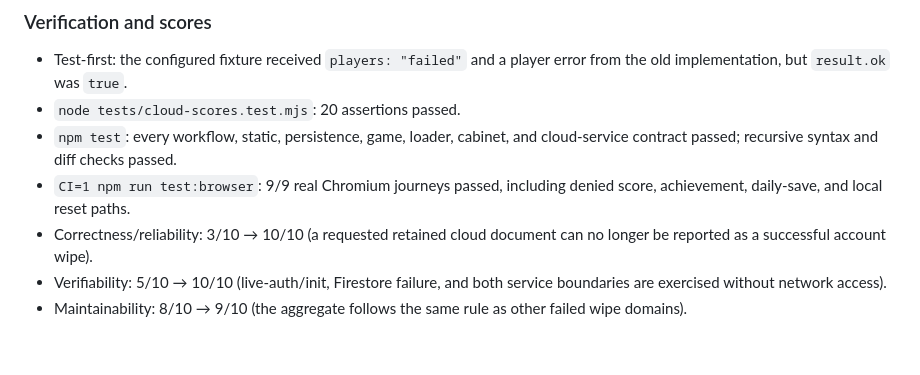
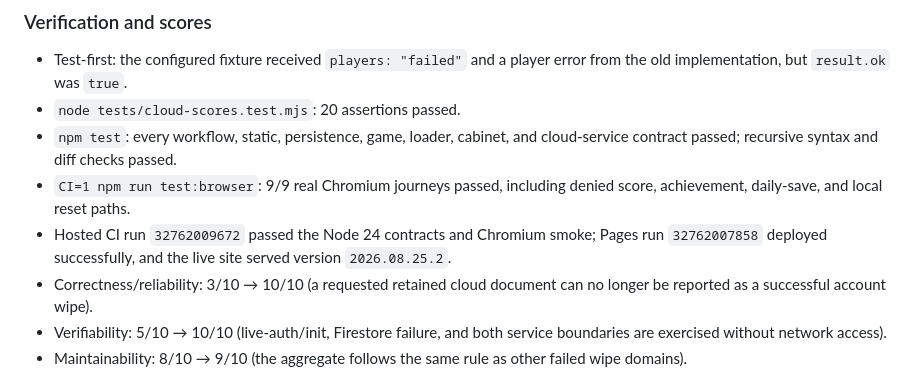
Before and after one commit to AlphaeusNg/AlpArcade, a Markdown page: PROGRESS.md, the part around the change. Drawn GitHub-style; blank space fills up the shorter version.

Commit message:
Record hosted cloud-wipe verification

```diff
--- a/PROGRESS.md
+++ b/PROGRESS.md
@@ -38,6 +38,9 @@ even though a specifically requested cloud profile remained.
   cloud-service contract passed; recursive syntax and diff checks passed.
 - `CI=1 npm run test:browser`: 9/9 real Chromium journeys passed, including
   denied score, achievement, daily-save, and local reset paths.
+- Hosted CI run `32762009672` passed the Node 24 contracts and Chromium smoke;
+  Pages run `32762007858` deployed successfully, and the live site served
+  version `2026.08.25.2`.
 - Correctness/reliability: 3/10 → 10/10 (a requested retained cloud document
   can no longer be reported as a successful account wipe).
 - Verifiability: 5/10 → 10/10 (live-auth/init, Firestore failure, and both
```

========

About this exercise: Where a picture appears in the data, omit it; restate the rest word for word.

The completed task:
Before and after one commit to AlphaeusNg/AlpArcade, a Markdown page: PROGRESS.md, the part around the change. Drawn GitHub-style; blank space fills up the shorter version.

Commit message:
Record hosted cloud-wipe verification

```diff
--- a/PROGRESS.md
+++ b/PROGRESS.md
@@ -38,6 +38,9 @@ even though a specifically requested cloud profile remained.
   cloud-service contract passed; recursive syntax and diff checks passed.
 - `CI=1 npm run test:browser`: 9/9 real Chromium journeys passed, including
   denied score, achievement, daily-save, and local reset paths.
+- Hosted CI run `32762009672` passed the Node 24 contracts and Chromium smoke;
+  Pages run `32762007858` deployed successfully, and the live site served
+  version `2026.08.25.2`.
 - Correctness/reliability: 3/10 → 10/10 (a requested retained cloud document
   can no longer be reported as a successful account wipe).
 - Verifiability: 5/10 → 10/10 (live-auth/init, Firestore failure, and both
```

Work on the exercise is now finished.